<<<<

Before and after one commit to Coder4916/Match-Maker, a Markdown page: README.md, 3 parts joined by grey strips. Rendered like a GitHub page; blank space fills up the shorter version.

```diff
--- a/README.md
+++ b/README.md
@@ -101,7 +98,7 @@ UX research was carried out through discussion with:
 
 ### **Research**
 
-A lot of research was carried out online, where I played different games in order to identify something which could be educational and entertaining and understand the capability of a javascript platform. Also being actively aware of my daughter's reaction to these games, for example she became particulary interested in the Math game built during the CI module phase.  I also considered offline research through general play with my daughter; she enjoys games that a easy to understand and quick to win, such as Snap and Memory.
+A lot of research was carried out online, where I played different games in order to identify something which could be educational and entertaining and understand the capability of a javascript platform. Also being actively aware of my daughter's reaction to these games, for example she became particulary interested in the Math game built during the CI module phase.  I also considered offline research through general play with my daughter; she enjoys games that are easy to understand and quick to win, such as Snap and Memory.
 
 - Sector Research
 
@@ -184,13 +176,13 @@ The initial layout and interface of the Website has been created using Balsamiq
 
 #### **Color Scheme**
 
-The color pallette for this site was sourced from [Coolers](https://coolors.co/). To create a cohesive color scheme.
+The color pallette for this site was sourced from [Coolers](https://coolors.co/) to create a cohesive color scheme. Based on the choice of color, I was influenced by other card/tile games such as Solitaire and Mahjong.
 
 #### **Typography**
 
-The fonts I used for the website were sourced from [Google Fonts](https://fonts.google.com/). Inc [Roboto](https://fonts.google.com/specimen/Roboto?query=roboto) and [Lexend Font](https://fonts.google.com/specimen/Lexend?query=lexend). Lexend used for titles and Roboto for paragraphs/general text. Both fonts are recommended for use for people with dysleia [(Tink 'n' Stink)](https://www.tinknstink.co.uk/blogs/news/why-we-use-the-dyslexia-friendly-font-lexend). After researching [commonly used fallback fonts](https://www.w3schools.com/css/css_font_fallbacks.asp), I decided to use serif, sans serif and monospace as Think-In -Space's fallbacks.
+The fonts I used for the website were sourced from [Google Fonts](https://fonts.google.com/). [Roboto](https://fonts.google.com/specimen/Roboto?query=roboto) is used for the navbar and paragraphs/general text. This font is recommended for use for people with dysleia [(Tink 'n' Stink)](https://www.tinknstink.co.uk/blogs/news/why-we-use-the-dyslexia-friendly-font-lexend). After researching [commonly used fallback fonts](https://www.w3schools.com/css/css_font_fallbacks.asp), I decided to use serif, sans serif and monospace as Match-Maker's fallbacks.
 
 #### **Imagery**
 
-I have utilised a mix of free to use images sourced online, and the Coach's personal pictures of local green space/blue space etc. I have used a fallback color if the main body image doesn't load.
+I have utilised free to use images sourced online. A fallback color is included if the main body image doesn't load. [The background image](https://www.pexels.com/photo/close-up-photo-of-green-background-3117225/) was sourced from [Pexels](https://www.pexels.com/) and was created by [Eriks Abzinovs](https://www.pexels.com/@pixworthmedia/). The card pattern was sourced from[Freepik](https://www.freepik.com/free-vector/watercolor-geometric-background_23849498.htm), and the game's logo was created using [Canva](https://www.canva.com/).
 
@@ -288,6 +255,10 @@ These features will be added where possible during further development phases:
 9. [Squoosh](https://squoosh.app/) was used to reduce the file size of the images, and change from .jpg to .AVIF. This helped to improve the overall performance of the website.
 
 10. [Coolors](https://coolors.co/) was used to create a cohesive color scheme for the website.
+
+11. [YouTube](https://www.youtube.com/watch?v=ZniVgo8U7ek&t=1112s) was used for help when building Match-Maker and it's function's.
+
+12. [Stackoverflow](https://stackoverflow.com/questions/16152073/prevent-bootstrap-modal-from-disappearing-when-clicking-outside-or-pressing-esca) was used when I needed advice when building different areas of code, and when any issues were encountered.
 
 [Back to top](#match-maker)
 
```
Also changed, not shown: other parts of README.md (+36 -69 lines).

>>>>

Work required: Retype the data in full and match it exactly.

Response:
Before and after one commit to Coder4916/Match-Maker, a Markdown page: README.md, 3 parts joined by grey strips. Rendered like a GitHub page; blank space fills up the shorter version.

```diff
--- a/README.md
+++ b/README.md
@@ -101,7 +98,7 @@ UX research was carried out through discussion with:
 
 ### **Research**
 
-A lot of research was carried out online, where I played different games in order to identify something which could be educational and entertaining and understand the capability of a javascript platform. Also being actively aware of my daughter's reaction to these games, for example she became particulary interested in the Math game built during the CI module phase.  I also considered offline research through general play with my daughter; she enjoys games that a easy to understand and quick to win, such as Snap and Memory.
+A lot of research was carried out online, where I played different games in order to identify something which could be educational and entertaining and understand the capability of a javascript platform. Also being actively aware of my daughter's reaction to these games, for example she became particulary interested in the Math game built during the CI module phase.  I also considered offline research through general play with my daughter; she enjoys games that are easy to understand and quick to win, such as Snap and Memory.
 
 - Sector Research
 
@@ -184,13 +176,13 @@ The initial layout and interface of the Website has been created using Balsamiq
 
 #### **Color Scheme**
 
-The color pallette for this site was sourced from [Coolers](https://coolors.co/). To create a cohesive color scheme.
+The color pallette for this site was sourced from [Coolers](https://coolors.co/) to create a cohesive color scheme. Based on the choice of color, I was influenced by other card/tile games such as Solitaire and Mahjong.
 
 #### **Typography**
 
-The fonts I used for the website were sourced from [Google Fonts](https://fonts.google.com/). Inc [Roboto](https://fonts.google.com/specimen/Roboto?query=roboto) and [Lexend Font](https://fonts.google.com/specimen/Lexend?query=lexend). Lexend used for titles and Roboto for paragraphs/general text. Both fonts are recommended for use for people with dysleia [(Tink 'n' Stink)](https://www.tinknstink.co.uk/blogs/news/why-we-use-the-dyslexia-friendly-font-lexend). After researching [commonly used fallback fonts](https://www.w3schools.com/css/css_font_fallbacks.asp), I decided to use serif, sans serif and monospace as Think-In -Space's fallbacks.
+The fonts I used for the website were sourced from [Google Fonts](https://fonts.google.com/). [Roboto](https://fonts.google.com/specimen/Roboto?query=roboto) is used for the navbar and paragraphs/general text. This font is recommended for use for people with dysleia [(Tink 'n' Stink)](https://www.tinknstink.co.uk/blogs/news/why-we-use-the-dyslexia-friendly-font-lexend). After researching [commonly used fallback fonts](https://www.w3schools.com/css/css_font_fallbacks.asp), I decided to use serif, sans serif and monospace as Match-Maker's fallbacks.
 
 #### **Imagery**
 
-I have utilised a mix of free to use images sourced online, and the Coach's personal pictures of local green space/blue space etc. I have used a fallback color if the main body image doesn't load.
+I have utilised free to use images sourced online. A fallback color is included if the main body image doesn't load. [The background image](https://www.pexels.com/photo/close-up-photo-of-green-background-3117225/) was sourced from [Pexels](https://www.pexels.com/) and was created by [Eriks Abzinovs](https://www.pexels.com/@pixworthmedia/). The card pattern was sourced from[Freepik](https://www.freepik.com/free-vector/watercolor-geometric-background_23849498.htm), and the game's logo was created using [Canva](https://www.canva.com/).
 
@@ -288,6 +255,10 @@ These features will be added where possible during further development phases:
 9. [Squoosh](https://squoosh.app/) was used to reduce the file size of the images, and change from .jpg to .AVIF. This helped to improve the overall performance of the website.
 
 10. [Coolors](https://coolors.co/) was used to create a cohesive color scheme for the website.
+
+11. [YouTube](https://www.youtube.com/watch?v=ZniVgo8U7ek&t=1112s) was used for help when building Match-Maker and it's function's.
+
+12. [Stackoverflow](https://stackoverflow.com/questions/16152073/prevent-bootstrap-modal-from-disappearing-when-clicking-outside-or-pressing-esca) was used when I needed advice when building different areas of code, and when any issues were encountered.
 
 [Back to top](#match-maker)
 
```
Also changed, not shown: other parts of README.md (+36 -69 lines).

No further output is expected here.